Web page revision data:
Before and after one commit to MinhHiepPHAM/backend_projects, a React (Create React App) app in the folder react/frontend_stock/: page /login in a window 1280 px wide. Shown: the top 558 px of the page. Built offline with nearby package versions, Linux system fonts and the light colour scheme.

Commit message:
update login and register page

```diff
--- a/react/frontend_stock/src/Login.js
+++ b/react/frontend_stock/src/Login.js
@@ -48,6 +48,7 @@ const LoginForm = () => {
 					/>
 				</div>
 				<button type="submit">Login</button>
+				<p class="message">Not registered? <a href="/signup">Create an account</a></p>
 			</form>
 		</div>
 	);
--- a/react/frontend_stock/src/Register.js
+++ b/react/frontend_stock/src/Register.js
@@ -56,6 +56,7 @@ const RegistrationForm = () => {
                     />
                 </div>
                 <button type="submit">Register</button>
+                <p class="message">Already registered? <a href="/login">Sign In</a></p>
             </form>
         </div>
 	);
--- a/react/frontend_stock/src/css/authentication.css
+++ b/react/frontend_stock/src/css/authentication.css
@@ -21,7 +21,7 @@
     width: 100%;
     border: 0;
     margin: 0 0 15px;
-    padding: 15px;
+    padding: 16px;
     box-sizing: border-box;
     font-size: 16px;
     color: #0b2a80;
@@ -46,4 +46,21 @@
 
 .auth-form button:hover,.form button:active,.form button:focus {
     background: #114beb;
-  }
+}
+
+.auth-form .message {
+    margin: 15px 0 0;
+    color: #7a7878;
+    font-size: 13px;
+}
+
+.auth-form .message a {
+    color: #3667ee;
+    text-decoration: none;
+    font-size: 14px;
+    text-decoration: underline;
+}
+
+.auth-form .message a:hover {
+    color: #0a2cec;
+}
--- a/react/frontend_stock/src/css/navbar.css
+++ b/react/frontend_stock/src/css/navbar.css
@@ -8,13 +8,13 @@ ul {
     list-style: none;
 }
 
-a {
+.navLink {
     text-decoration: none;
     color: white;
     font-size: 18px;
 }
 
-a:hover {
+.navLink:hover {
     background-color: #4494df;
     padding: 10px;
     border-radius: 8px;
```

• **Work request**
Please print the records above exactly, leaving nothing out.

• **Output below**
Before and after one commit to MinhHiepPHAM/backend_projects, a React (Create React App) app in the folder react/frontend_stock/: page /login in a window 1280 px wide. Shown: the top 558 px of the page. Built offline with nearby package versions, Linux system fonts and the light colour scheme.

Commit message:
update login and register page

```diff
--- a/react/frontend_stock/src/Login.js
+++ b/react/frontend_stock/src/Login.js
@@ -48,6 +48,7 @@ const LoginForm = () => {
 					/>
 				</div>
 				<button type="submit">Login</button>
+				<p class="message">Not registered? <a href="/signup">Create an account</a></p>
 			</form>
 		</div>
 	);
--- a/react/frontend_stock/src/Register.js
+++ b/react/frontend_stock/src/Register.js
@@ -56,6 +56,7 @@ const RegistrationForm = () => {
                     />
                 </div>
                 <button type="submit">Register</button>
+                <p class="message">Already registered? <a href="/login">Sign In</a></p>
             </form>
         </div>
 	);
--- a/react/frontend_stock/src/css/authentication.css
+++ b/react/frontend_stock/src/css/authentication.css
@@ -21,7 +21,7 @@
     width: 100%;
     border: 0;
     margin: 0 0 15px;
-    padding: 15px;
+    padding: 16px;
     box-sizing: border-box;
     font-size: 16px;
     color: #0b2a80;
@@ -46,4 +46,21 @@
 
 .auth-form button:hover,.form button:active,.form button:focus {
     background: #114beb;
-  }
+}
+
+.auth-form .message {
+    margin: 15px 0 0;
+    color: #7a7878;
+    font-size: 13px;
+}
+
+.auth-form .message a {
+    color: #3667ee;
+    text-decoration: none;
+    font-size: 14px;
+    text-decoration: underline;
+}
+
+.auth-form .message a:hover {
+    color: #0a2cec;
+}
--- a/react/frontend_stock/src/css/navbar.css
+++ b/react/frontend_stock/src/css/navbar.css
@@ -8,13 +8,13 @@ ul {
     list-style: none;
 }
 
-a {
+.navLink {
     text-decoration: none;
     color: white;
     font-size: 18px;
 }
 
-a:hover {
+.navLink:hover {
     background-color: #4494df;
     padding: 10px;
     border-radius: 8px;
```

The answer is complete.